What is expected |
How many lines in the data hold the string "that"? State the number alone.

(Front-end code change data)
----------

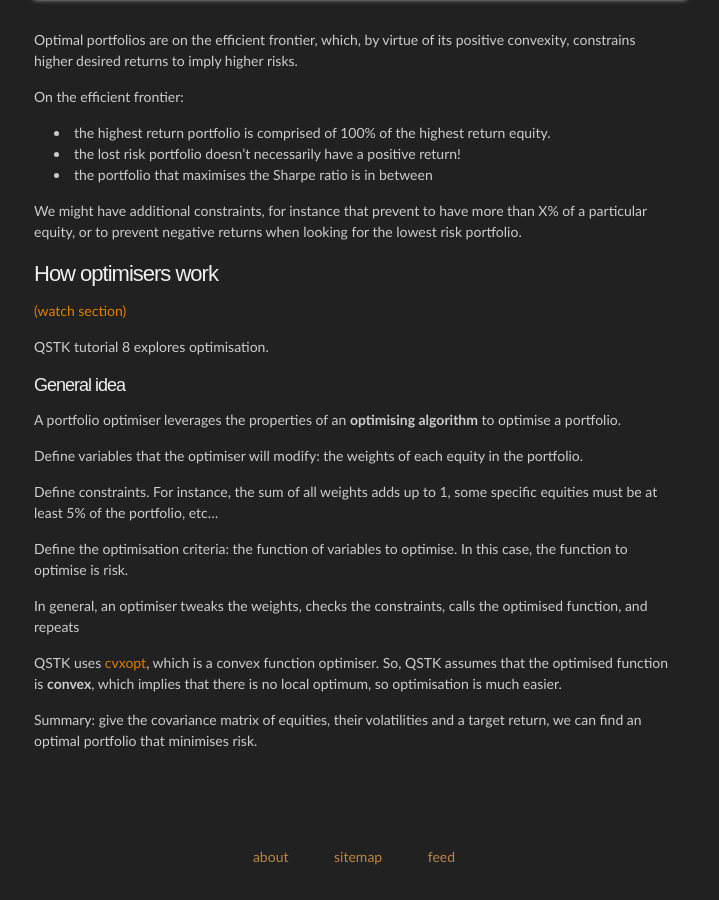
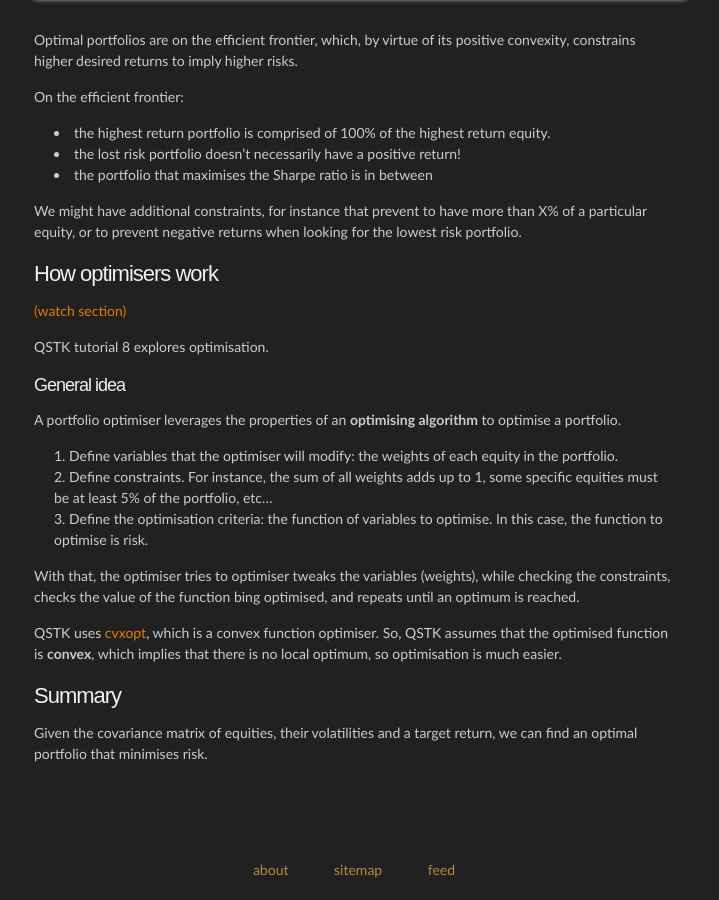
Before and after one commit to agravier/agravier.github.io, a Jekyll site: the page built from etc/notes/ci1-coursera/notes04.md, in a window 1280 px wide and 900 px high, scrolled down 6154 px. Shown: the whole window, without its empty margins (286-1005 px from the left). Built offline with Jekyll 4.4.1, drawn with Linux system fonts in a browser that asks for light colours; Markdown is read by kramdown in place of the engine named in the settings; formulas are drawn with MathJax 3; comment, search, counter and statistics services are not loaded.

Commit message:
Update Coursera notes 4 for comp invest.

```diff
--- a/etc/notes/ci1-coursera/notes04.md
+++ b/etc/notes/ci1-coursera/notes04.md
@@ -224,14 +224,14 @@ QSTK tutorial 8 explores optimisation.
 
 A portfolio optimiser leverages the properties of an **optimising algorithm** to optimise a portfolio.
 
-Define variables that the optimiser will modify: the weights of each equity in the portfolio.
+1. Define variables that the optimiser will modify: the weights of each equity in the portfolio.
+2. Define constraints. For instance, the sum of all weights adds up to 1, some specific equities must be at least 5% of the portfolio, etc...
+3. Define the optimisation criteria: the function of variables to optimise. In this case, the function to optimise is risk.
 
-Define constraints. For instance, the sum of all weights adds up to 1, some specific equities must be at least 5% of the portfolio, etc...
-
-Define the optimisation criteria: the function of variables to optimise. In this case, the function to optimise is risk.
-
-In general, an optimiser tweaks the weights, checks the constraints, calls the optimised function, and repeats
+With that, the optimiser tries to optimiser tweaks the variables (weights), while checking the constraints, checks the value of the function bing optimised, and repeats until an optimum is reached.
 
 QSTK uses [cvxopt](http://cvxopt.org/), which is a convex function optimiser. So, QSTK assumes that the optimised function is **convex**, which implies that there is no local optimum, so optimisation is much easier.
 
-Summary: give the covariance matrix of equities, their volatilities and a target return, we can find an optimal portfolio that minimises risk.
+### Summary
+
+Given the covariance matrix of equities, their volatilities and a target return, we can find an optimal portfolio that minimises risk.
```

----------

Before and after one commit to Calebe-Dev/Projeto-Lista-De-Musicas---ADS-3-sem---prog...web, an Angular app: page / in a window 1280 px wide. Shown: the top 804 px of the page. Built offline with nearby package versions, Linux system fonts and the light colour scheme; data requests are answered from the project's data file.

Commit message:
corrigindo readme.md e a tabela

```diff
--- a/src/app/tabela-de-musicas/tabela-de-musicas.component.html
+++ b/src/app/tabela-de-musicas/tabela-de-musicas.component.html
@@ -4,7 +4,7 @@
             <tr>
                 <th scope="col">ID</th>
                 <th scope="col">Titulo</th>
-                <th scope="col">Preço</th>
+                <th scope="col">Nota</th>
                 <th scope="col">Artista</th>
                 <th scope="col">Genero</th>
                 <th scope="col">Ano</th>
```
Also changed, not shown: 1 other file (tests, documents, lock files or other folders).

----------

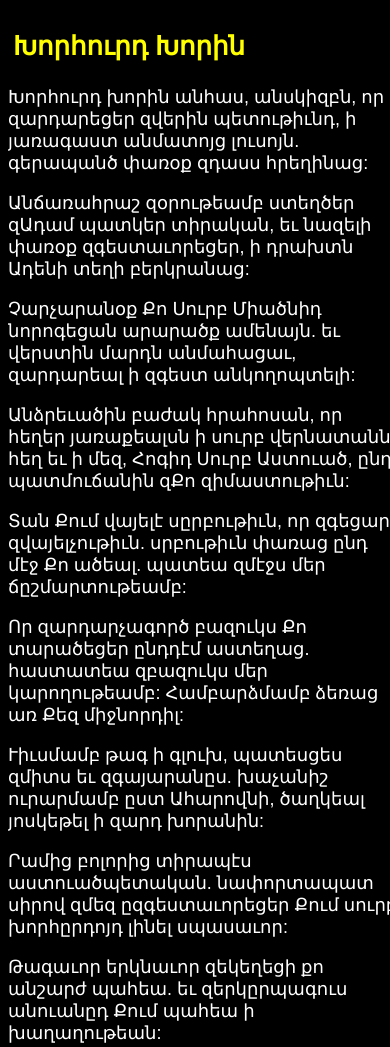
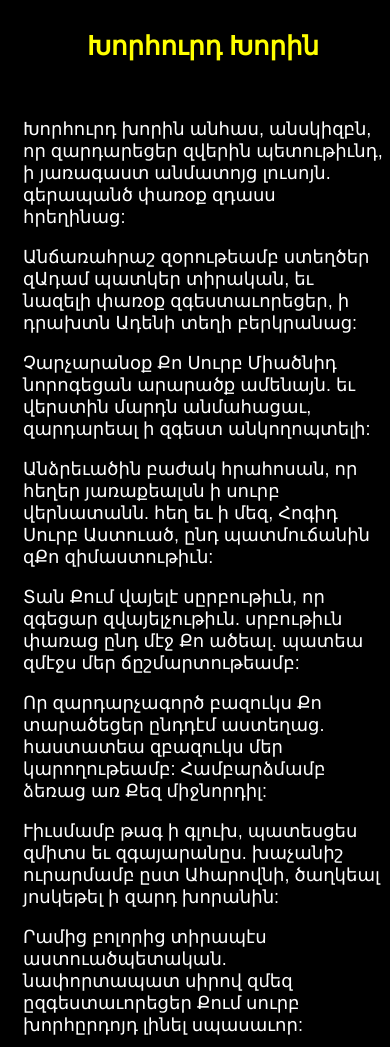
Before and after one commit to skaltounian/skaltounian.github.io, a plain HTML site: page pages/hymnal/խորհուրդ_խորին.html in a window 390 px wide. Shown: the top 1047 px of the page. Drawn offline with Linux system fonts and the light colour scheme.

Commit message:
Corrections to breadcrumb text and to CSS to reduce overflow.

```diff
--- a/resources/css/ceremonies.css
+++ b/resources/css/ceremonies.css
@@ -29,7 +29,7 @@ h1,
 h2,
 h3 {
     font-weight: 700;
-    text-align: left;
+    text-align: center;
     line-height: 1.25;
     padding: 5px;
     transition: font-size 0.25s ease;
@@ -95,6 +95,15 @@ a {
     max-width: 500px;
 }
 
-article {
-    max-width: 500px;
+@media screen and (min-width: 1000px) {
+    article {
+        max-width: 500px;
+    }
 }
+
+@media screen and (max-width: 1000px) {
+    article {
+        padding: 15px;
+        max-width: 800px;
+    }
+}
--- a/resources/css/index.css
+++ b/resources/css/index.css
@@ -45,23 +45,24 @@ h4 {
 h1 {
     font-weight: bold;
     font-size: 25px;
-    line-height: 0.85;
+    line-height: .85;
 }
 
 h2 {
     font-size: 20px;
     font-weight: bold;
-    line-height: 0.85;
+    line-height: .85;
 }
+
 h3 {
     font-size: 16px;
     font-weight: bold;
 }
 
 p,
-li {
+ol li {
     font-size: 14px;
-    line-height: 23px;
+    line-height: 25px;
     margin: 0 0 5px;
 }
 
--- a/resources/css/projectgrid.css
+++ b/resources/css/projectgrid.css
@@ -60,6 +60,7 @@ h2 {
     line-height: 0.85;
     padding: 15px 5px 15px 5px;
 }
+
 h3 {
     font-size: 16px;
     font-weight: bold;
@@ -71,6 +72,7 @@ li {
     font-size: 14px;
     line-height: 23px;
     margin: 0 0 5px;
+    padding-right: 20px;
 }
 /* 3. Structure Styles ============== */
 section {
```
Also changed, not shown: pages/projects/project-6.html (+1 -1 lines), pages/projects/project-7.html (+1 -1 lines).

----------

Solution to the problem |
7